## Data extracted from a collection
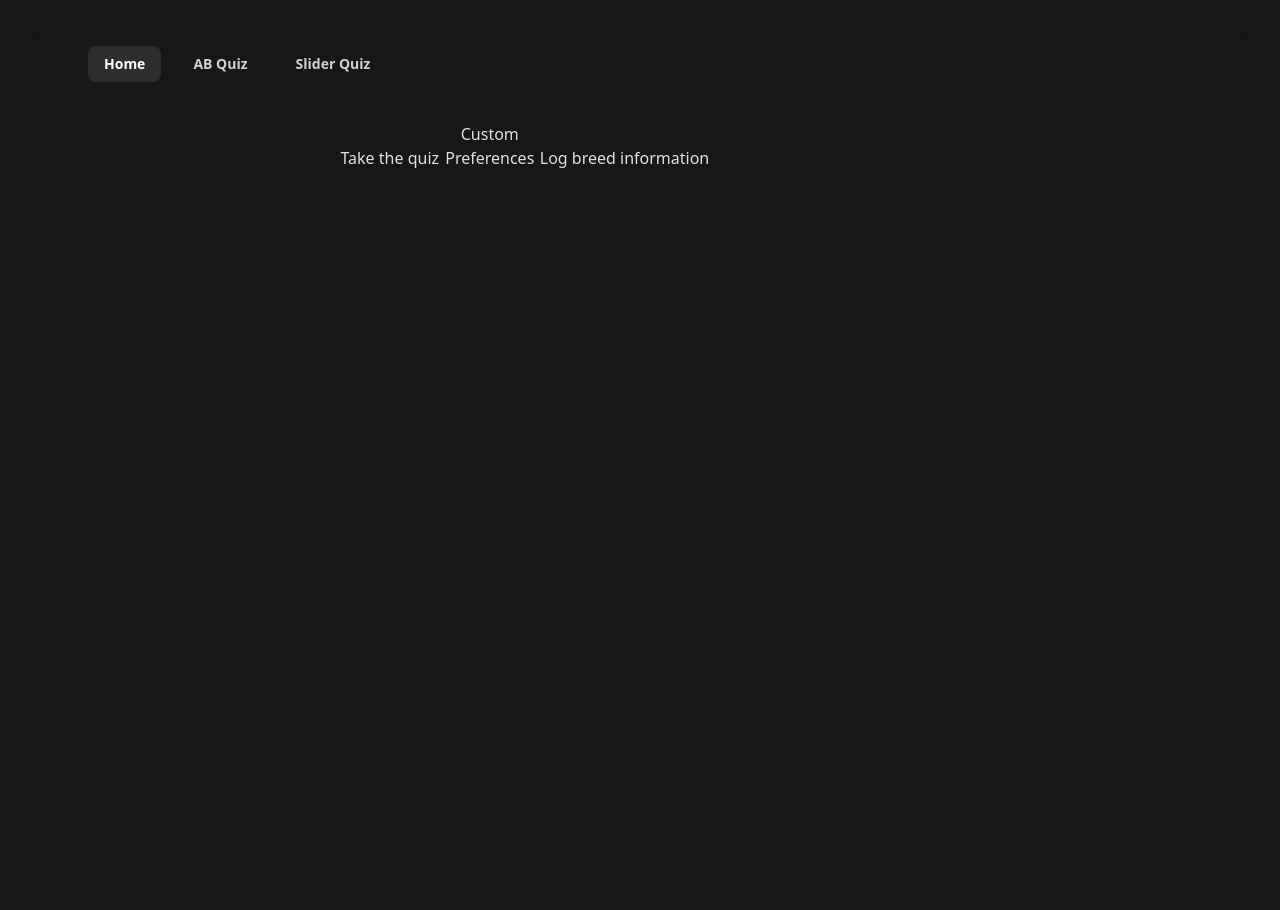
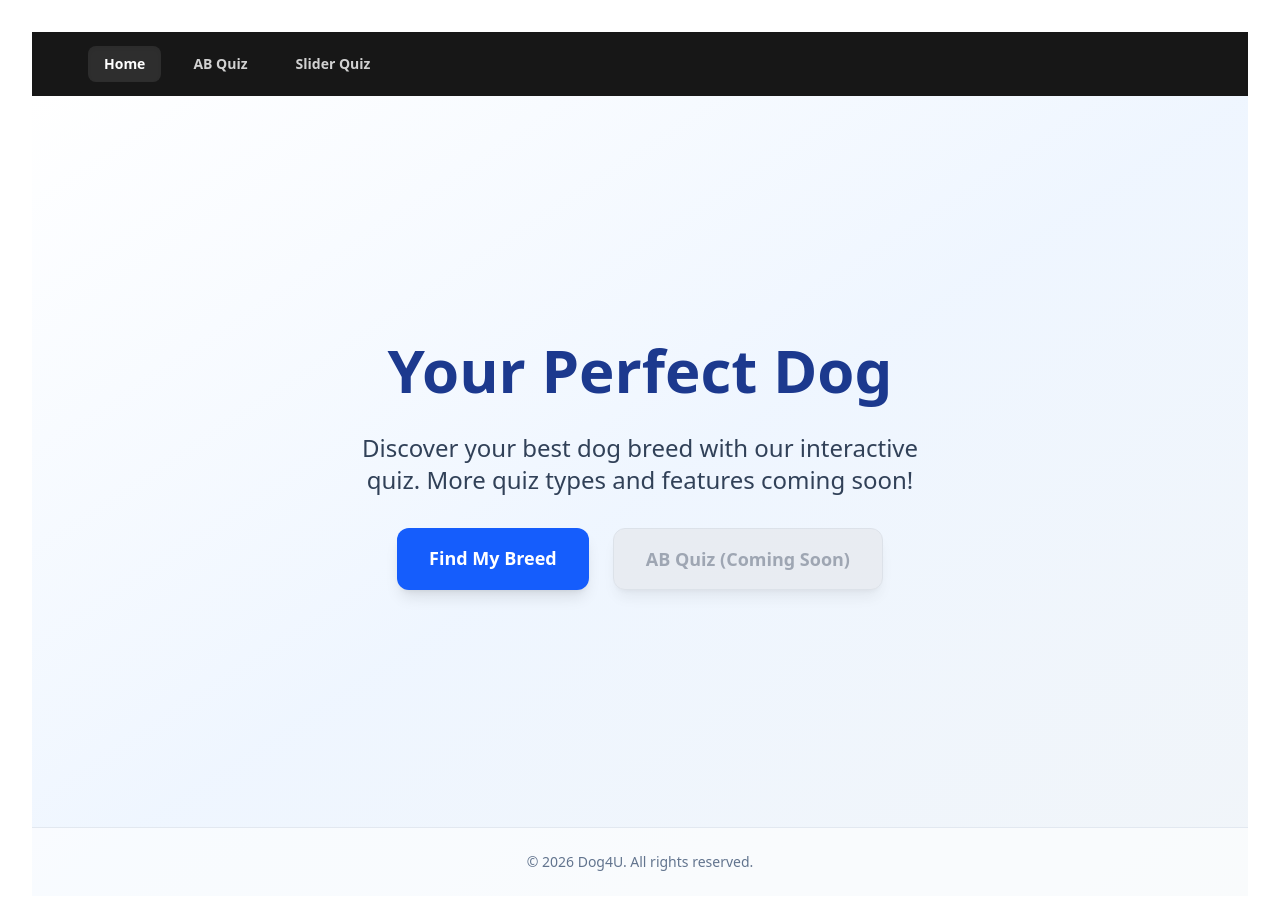
Before and after one commit to tjrink/dog4u, a React (Vite) app: page / in a window 1280 px wide. Shown: the top 910 px of the page. Before the commit the page ends 864 px from the top, so only its background shows below. Built offline with nearby package versions, Linux system fonts and the light colour scheme.

Commit message:
Create and style Home page - Added and styled HomePage with Tailwind - Removed obsolete HomePage.module.css

```diff
--- a/src/App.jsx
+++ b/src/App.jsx
@@ -8,7 +8,7 @@ import Navbar from './components/Navbar';
 
 function App() {
   return (
-    <div className="min-h-screen bg-neutral-900">
+    <div className="min-h-screen bg-gradient-to-br from-mint via-sky to-apricot font-sans">
       <BrowserRouter>
         <Navbar />
         <Routes>
--- a/src/index.css
+++ b/src/index.css
@@ -11,13 +11,3 @@
   -webkit-font-smoothing: antialiased;
   -moz-osx-font-smoothing: grayscale;
 }
-
-html,
-body {
-  min-height: 100vh;
-  background-color: #171717;
-}
-
-.page_title {
-  margin-top: 0;
-}
--- a/src/pages/Home/HomePage.jsx
+++ b/src/pages/Home/HomePage.jsx
@@ -1,85 +1,38 @@
-import styles from './HomePage.module.css'
-import { Route, Link } from 'react-router-dom';
+import React from 'react';
+import { Link } from 'react-router-dom';
 
-function HomePage() {
-
-    //Connects to the database and returns a list of all breeds. Prints each breed to console.
-    //Does not serve any purpose, used only as a test of database functionality.
-    //Will be removed in later versions.
-    const fetch_breeds = async () => {
-    try {
-        //Queries breeds api
-        const response = await fetch('http://localhost:5000/api/breeds');
-
-        if (!response.ok) {
-            throw new Error('Network response not ok');
-        }
-
-        const data = await response.json();
-
-        //Prints name of each breed in the response
-        data.forEach(breed => {
-            console.log(breed.breed_name);
-        });
-
-    } catch (error) {
-        console.log("Error fetching breeds:", error);
-    }
-    };
-
-
-    //Looks up a breed by name and returns the breed's nickname
-    //Used only as a test of sending a parameterized query to the database
-    //Will be removed in future versions
-    const get_breed_nickname = async () => {
-
-        //Gets breed name based on the value of the relevant text box
-        const breed_input = document.getElementById("breed_test");
-        const requested_breed = breed_input.value;
-
-        //Sends a POST request with the parameter
-        try {
-            const response = await fetch('http://localhost:5000/api/get_breed_nickname', {
-                method: 'POST',
-                headers: {
-                    'Content-Type': 'application/json',
-                },
-                body: JSON.stringify({requested_breed})
-            });
-
-            if (!response.ok) {
-                throw new Error("Network response not ok")
-            }
-
-            const data = await response.json();
-
-            //Prints the breed nickname to console
-            data.forEach(item => {
-                console.log(item);
-            });
-        } catch (error) {
-            console.log("Error getting nicknames");
-        }
-    };
-
-    //Home page element with a few placeholder buttons
-    return (
-        <div>
-            <Link to="/quiz">
-                <button className={styles.home_button}>Take the quiz</button>
+export default function HomePage() {
+  return (
+    <div className="min-h-screen bg-linear-to-br from-white via-blue-50 to-slate-100 flex flex-col font-sans">
+      <main className="flex flex-col md:flex-row items-center justify-center flex-1 px-6 py-16 gap-16">
+        <div className="flex flex-col items-center max-w-xl">
+          <h1 className="text-5xl md:text-6xl font-extrabold text-blue-900 mb-6 leading-tight">
+            Your Perfect Dog
+          </h1>
+          <p className="text-xl md:text-2xl text-slate-700 mb-8">
+            Discover your best dog breed with our interactive quiz. More quiz
+            types and features coming soon!
+          </p>
+          <div className="flex gap-6">
+            <Link
+              to="/slider"
+              className="bg-blue-600 hover:bg-blue-700 text-white font-semibold px-8 py-4 rounded-xl shadow-lg text-lg transition-all duration-200 focus:outline-none focus:ring-4 focus:ring-blue-300 transform hover:scale-105 active:scale-95 hover:shadow-xl"
+            >
+              Find My Breed
             </Link>
-            <Link to="/slider">
-                <button className={styles.home_button}>Custom Preferences</button>
-            </Link>
-            <button onClick={get_breed_nickname}>Log breed information</button>
-            <input type="text" name="breed_test" id="breed_test"></input>
+            <button
+              disabled
+              className="bg-gray-200 text-gray-500 px-8 py-4 rounded-xl shadow-lg text-lg font-semibold cursor-not-allowed opacity-60 border border-gray-300 transform hover:scale-105 active:scale-95 hover:shadow-xl transition-all duration-200"
+            >
+              AB Quiz (Coming Soon)
+            </button>
+          </div>
         </div>
-
-
-
-    )
-
-
+        {/* Image removed for cleaner layout */}
+      </main>
+      <footer className="text-center text-slate-500 text-sm py-6 border-t border-slate-200 bg-white/60">
+        &copy; {new Date().getFullYear()} Dog4U. All rights reserved.
+      </footer>
+    </div>
+  );
 }
-
-export default HomePage
--- a/src/pages/Home/HomePage.module.css
+++ /dev/null
@@ -1,4 +0,0 @@
-.home_button {
-    height:100px;
-    width:100px;
-}
```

## Problem statement
From the records above, pull out every line containing the word "pages".

## Exercise answer
--- a/src/pages/Home/HomePage.jsx
+++ b/src/pages/Home/HomePage.jsx
--- a/src/pages/Home/HomePage.module.css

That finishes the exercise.